[…] pine trees served as the first Christmas trees by Northern Europeans to commemorate the birth of Frey (the Norse god of fertility and the sun). […]
Carol D. says
Please note that your pictures are NOT of pine trees, but are spruce trees. Different genus and really interferes with your believability!
Bios Urn says
Oh Carol, you are 1000% right! We apologize to all of our readers who have previously viewed this image. It was now been updated to show the Ponderosa Pine tree. Thank you so much for letting us know.
Chris Cramer says
I have a plastic planter that is 21 1/1″ tall and 12″ across at the top. It tapers down to 9 1/2″ at the bottom.
Will this planter be ok?
Bios Urn says

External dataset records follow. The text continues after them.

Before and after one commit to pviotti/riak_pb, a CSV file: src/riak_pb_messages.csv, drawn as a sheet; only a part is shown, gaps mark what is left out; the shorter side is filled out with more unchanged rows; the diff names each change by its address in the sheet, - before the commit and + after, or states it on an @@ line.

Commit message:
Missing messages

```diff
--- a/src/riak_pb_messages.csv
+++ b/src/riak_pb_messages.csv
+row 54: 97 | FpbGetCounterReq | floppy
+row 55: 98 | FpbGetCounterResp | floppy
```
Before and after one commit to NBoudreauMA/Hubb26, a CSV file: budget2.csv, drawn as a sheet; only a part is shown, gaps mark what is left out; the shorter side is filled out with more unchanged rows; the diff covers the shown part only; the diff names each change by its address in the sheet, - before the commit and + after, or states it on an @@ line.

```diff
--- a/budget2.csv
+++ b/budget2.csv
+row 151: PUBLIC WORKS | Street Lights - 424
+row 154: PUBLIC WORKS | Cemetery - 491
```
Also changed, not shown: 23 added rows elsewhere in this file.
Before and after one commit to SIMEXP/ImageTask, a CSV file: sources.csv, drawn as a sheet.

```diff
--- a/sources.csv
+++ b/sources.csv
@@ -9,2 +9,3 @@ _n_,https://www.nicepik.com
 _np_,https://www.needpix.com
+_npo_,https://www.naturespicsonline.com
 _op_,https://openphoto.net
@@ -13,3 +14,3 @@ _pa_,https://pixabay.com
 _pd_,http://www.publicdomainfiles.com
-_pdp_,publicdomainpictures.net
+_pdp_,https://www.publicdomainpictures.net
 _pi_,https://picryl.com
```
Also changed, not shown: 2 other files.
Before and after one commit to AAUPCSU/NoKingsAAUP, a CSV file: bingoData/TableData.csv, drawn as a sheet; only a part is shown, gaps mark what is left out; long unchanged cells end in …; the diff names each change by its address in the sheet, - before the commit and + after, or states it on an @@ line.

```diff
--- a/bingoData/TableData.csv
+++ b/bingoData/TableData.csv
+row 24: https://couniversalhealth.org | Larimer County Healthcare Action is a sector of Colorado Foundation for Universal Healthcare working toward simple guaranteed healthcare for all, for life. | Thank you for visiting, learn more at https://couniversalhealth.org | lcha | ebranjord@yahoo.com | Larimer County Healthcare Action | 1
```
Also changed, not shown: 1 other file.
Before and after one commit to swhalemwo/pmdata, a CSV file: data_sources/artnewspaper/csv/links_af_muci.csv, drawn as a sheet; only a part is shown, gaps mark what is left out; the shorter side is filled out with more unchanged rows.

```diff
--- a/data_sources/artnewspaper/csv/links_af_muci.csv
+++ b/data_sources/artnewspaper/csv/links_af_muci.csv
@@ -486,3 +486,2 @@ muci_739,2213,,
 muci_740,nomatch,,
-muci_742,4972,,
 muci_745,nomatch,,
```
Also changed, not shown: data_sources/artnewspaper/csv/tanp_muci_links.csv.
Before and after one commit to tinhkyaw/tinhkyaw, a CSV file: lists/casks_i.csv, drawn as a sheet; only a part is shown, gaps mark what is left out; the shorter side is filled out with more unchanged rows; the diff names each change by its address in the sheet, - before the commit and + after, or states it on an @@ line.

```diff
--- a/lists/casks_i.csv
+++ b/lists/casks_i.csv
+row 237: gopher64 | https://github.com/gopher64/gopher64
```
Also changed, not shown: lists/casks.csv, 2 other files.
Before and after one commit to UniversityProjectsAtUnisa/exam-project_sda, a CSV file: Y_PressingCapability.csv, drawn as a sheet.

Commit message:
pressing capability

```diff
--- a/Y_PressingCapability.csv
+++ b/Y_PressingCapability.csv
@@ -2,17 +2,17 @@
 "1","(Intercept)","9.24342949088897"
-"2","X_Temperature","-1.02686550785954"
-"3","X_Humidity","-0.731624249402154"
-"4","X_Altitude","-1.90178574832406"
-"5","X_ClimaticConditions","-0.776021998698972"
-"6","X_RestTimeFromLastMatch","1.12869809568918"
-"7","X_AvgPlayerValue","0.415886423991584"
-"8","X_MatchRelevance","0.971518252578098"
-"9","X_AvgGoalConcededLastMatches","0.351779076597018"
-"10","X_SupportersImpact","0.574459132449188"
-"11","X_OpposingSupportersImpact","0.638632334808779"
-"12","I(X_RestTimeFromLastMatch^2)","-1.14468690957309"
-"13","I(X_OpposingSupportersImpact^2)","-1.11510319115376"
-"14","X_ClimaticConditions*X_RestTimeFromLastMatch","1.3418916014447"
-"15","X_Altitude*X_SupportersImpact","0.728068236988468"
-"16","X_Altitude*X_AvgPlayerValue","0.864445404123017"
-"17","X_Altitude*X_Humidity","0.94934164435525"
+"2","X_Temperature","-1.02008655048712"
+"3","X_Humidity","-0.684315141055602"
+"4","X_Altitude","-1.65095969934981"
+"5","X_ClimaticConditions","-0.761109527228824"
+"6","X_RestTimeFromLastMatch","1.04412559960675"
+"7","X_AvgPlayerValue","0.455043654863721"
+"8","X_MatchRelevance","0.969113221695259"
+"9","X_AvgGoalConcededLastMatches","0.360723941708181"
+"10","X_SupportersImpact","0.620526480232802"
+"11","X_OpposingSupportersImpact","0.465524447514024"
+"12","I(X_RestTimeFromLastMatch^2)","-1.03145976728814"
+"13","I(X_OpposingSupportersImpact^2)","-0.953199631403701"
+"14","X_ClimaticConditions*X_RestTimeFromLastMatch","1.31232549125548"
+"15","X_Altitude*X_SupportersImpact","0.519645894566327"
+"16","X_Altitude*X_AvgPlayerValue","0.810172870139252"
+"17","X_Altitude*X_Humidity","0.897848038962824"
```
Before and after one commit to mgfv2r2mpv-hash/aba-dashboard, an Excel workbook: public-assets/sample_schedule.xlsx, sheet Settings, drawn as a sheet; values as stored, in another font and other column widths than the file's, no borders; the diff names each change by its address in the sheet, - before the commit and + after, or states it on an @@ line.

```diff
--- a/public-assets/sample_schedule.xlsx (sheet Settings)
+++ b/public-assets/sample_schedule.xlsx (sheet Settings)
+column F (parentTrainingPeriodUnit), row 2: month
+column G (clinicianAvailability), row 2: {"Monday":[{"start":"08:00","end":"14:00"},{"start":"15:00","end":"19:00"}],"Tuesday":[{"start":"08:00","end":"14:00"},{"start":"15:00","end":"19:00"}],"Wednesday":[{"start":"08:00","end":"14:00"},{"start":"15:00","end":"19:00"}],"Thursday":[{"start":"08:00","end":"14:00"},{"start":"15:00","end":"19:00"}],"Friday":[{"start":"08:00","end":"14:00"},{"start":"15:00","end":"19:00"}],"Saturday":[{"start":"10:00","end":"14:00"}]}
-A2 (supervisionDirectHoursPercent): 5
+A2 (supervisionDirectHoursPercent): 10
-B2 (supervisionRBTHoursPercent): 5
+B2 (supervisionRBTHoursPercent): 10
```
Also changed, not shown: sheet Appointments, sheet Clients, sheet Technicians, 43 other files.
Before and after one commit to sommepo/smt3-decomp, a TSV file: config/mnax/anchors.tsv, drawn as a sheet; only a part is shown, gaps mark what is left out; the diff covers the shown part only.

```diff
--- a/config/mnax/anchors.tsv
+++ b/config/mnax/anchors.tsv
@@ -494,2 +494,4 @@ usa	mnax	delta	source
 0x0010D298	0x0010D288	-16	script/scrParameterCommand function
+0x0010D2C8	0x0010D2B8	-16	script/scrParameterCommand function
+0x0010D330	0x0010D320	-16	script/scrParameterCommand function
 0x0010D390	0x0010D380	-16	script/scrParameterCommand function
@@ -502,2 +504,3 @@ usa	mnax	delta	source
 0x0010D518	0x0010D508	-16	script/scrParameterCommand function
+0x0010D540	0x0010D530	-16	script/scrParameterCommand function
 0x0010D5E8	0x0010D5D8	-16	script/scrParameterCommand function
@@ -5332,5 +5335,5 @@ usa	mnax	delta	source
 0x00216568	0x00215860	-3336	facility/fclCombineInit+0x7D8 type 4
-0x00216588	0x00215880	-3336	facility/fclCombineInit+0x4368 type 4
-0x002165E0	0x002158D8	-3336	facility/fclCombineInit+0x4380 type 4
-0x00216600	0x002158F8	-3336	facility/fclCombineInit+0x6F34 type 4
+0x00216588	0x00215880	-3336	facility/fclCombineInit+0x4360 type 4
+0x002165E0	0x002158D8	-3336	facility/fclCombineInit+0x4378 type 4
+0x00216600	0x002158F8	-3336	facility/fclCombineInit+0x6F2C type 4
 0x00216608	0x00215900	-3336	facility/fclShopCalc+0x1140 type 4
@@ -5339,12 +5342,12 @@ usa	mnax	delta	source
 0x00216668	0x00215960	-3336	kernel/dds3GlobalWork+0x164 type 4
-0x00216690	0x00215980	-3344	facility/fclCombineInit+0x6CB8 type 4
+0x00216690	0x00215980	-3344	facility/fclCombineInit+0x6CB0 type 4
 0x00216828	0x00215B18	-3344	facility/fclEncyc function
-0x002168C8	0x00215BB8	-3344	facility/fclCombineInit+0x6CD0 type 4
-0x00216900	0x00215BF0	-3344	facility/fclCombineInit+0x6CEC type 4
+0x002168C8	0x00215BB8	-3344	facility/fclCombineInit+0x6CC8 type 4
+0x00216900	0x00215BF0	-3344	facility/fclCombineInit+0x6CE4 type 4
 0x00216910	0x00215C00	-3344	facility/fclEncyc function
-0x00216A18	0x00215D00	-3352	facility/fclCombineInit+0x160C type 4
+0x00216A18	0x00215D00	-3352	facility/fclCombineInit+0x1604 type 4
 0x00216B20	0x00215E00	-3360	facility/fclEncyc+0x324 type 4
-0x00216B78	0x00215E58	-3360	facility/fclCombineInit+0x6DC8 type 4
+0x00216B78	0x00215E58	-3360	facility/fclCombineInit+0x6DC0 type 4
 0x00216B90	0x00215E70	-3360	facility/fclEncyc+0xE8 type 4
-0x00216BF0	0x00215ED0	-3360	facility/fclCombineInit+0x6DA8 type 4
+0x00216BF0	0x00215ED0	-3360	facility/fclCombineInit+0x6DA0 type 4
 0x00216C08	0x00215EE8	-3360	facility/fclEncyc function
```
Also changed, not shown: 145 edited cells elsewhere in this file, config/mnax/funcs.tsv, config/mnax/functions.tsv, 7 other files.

Hi Chris! Thank you for reaching out. Just want to double check: Are you asking whether planting a Bios Urn in your planter is OK or if it is possible to plant a pine tree in it? Thanks for clarifying!